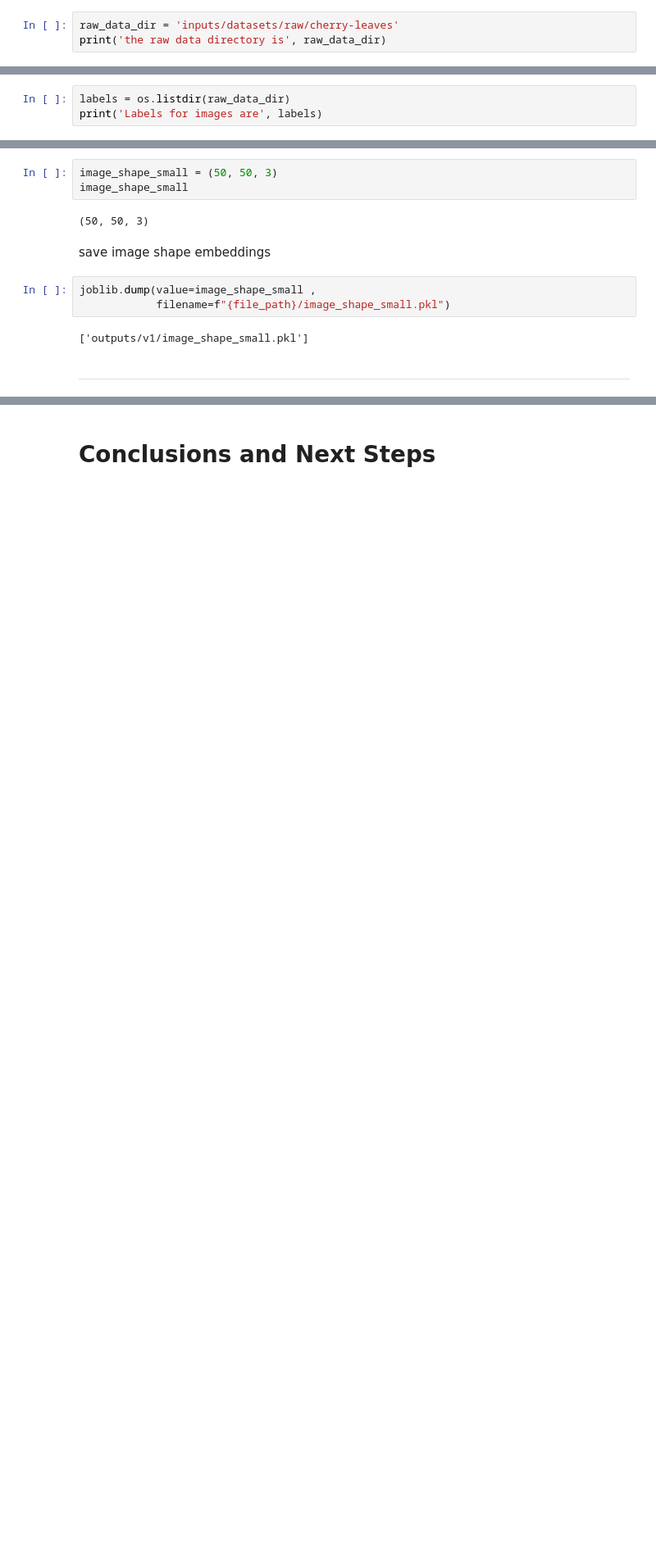
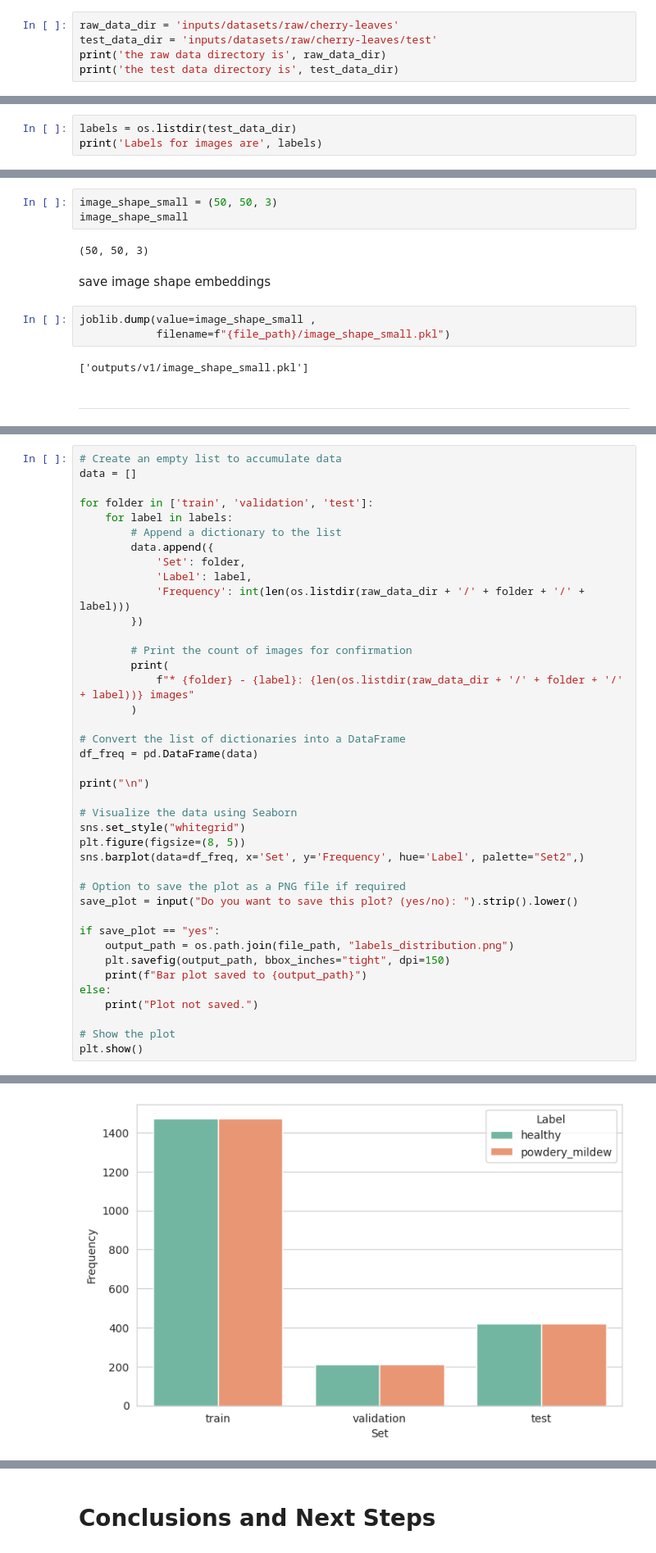
Before and after one commit to Annytomica/cherry-mildew-detector, a Jupyter notebook: jupyter_notebooks/01 - Data_Collection.ipynb, the cells around one changed output, grey strips where cells are left out. Shown: that part at 82% size. Drawn from its saved outputs; the diff is of its cells as text; blank space fills up the shorter version.

Commit message:
feat(preprocessing): train, val and test sets created

```diff
--- a/jupyter_notebooks/01 - Data_Collection.ipynb
+++ b/jupyter_notebooks/01 - Data_Collection.ipynb
@@ -65,6 +67,8 @@ current_dir
 set paths to specific data folders required in notebook
 # %%
 raw_data_dir = 'inputs/datasets/raw/cherry-leaves'
+test_data_dir = 'inputs/datasets/raw/cherry-leaves/test'
 print('the raw data directory is', raw_data_dir)
+print('the test data directory is', test_data_dir)
 # %% [output]
 the raw data directory is inputs/datasets/raw/cherry-leaves
@@ -84,7 +89,7 @@ This version is already available - create a new version if required.
 # %% [markdown]
 ## Set labels
 # %%
-labels = os.listdir(raw_data_dir)
+labels = os.listdir(test_data_dir)
 print('Labels for images are', labels)
 # %% [output]
 Labels for images are ['healthy', 'powdery_mildew']
@@ -348,0 +415,41 @@ joblib.dump(value=image_shape_small ,
+# %%
+# Create an empty list to accumulate data
+data = []
+
+for folder in ['train', 'validation', 'test']:
+    for label in labels:
+        # Append a dictionary to the list
+        data.append({
+            'Set': folder,
+            'Label': label,
+            'Frequency': int(len(os.listdir(raw_data_dir + '/' + folder + '/' + label)))
+        })
+
+        # Print the count of images for confirmation
+        print(
+            f"* {folder} - {label}: {len(os.listdir(raw_data_dir + '/' + folder + '/' + label))} images"
+        )
+
+# Convert the list of dictionaries into a DataFrame
+df_freq = pd.DataFrame(data)
+
+print("\n")
+
+# Visualize the data using Seaborn
+sns.set_style("whitegrid")
+plt.figure(figsize=(8, 5))
+sns.barplot(data=df_freq, x='Set', y='Frequency', hue='Label', palette="Set2",)
+
+# Option to save the plot as a PNG file if required
+save_plot = input("Do you want to save this plot? (yes/no): ").strip().lower()
+
+if save_plot == "yes":
+    output_path = os.path.join(file_path, "labels_distribution.png")
+    plt.savefig(output_path, bbox_inches="tight", dpi=150)
+    print(f"Bar plot saved to {output_path}")
+else:
+    print("Plot not saved.")
+
+# Show the plot
+plt.show()
+# %% [output]
@@ -348,0 +465 @@ joblib.dump(value=image_shape_small ,
+[figure, added]
```
Also changed, not shown: parts of 12 cells of this notebook, 1 other file.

Problem statement:
Copy all lines from the material that hold "directory".

Solution to this exercise:
 print('the raw data directory is', raw_data_dir)
+print('the test data directory is', test_data_dir)
 the raw data directory is inputs/datasets/raw/cherry-leaves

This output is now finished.